Hoda Jradi* and Ali Al-Shehri
King Saud bin Abdul-Aziz University for Health Sciences, College of Public health and Health Informatics, Department of Environmental and Community Health, Saudi Arabia
- Corresponding Author:
- Hoda Jradi
King Saud bin Abdulaziz University for Health Sciences
College of Public health and Health Informatics
Department of Environmental and Community Health, Saudi Arabia
Tel: 966 11 429 9999
E-mail: [email protected]
Received Date: November 24, 2013; Accepted Date: February 24, 2014; Published Date: February 26, 2014
Citation: Jradi H, Al-Shehri A (2014) Knowledge about Tobacco Smoking among Medical Students in Saudi Arabia: Findings from Three Medical Schools. Epidemiol 4:150. doi:10.4172/2161-1165.1000150

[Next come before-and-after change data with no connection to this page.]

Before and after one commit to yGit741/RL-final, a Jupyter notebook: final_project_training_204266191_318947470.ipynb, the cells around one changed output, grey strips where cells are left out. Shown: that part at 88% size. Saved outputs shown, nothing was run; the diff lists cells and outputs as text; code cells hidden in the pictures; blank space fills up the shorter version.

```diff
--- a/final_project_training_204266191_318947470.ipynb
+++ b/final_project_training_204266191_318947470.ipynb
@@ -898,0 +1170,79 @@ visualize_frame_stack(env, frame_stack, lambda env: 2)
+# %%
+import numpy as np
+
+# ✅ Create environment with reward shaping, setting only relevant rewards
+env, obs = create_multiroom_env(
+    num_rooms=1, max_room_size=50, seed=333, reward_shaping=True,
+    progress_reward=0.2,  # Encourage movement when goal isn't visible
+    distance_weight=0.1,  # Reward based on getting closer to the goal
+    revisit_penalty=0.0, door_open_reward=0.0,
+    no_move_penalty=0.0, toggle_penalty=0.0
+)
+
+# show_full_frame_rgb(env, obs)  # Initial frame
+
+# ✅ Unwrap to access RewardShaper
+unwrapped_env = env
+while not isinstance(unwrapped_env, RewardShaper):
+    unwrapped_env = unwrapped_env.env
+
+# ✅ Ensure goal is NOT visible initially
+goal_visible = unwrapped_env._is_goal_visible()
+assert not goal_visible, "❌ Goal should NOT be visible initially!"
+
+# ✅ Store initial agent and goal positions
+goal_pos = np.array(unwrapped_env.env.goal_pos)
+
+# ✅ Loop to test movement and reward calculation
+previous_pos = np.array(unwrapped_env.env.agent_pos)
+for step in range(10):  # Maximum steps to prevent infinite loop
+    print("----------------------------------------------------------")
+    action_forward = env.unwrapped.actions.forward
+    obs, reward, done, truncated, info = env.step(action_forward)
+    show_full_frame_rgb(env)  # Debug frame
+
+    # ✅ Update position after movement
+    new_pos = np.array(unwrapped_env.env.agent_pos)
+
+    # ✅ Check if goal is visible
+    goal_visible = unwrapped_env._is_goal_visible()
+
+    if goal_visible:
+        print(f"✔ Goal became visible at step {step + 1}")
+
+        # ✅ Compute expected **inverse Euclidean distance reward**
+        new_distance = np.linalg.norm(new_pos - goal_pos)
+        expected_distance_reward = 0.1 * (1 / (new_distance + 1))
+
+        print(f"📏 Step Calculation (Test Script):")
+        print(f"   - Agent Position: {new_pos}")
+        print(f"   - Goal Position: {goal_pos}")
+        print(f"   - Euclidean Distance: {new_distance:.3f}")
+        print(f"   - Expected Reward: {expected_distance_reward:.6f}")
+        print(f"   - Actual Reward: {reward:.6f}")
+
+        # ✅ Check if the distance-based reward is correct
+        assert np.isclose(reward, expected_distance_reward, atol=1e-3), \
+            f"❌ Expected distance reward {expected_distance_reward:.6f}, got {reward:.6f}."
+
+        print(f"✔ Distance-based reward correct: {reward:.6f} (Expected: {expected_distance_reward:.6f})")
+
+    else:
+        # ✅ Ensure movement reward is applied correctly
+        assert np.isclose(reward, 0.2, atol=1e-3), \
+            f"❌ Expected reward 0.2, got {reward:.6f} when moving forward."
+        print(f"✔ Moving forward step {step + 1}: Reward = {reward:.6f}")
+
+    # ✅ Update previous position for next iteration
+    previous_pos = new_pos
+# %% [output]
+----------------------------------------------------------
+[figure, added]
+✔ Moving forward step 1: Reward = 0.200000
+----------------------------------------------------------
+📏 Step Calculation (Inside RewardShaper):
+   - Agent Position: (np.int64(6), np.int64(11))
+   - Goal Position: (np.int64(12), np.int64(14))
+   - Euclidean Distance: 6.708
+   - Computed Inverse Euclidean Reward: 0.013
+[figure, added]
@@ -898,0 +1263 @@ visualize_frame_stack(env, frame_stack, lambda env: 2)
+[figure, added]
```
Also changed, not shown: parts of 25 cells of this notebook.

Copyright: © 2014 Jradi H, et al. This is an open-access article distributed under the terms of the Creative Commons Attribution License, which permits unrestricted use, distribution, and reproduction in any medium, provided the original author and source are credited.
Introduction: Tobacco smoking is the leading cause of preventable death worldwide. Educating and training medical students about tobacco dependence prevention and treatment will prepare them for the task of helping smokers quit. In Saudi Arabia, little is known about medical students’ knowledge on this topic.
Methods: This study was conducted among 237 medical students from three medical schools (89% Response Rate). Students were asked to complete a 55-item questionnaire about the knowledge of smoking epidemiology, smoking cessation practice and benefits, and treatment of nicotine addiction.
Results: The majority of the students (91.4%) do not have adequate knowledge about the epidemiology of smoking. Students demonstrated a low knowledge of the health risks associated with tobacco use (average score 53%; SD=11.6), a fair (76.3%) understanding of the benefits of smoking cessation, and insufficient information about treatment of nicotine addiction. No more than 20.9% of the respondents thought they were adequately prepared to counsel their patients to quit smoking
Conclusions: Medical students in Saudi Arabia are not well informed and trained in tobacco dependence and treatment. It is necessary to address this deficit by prioritizing these topics in medical education curricula.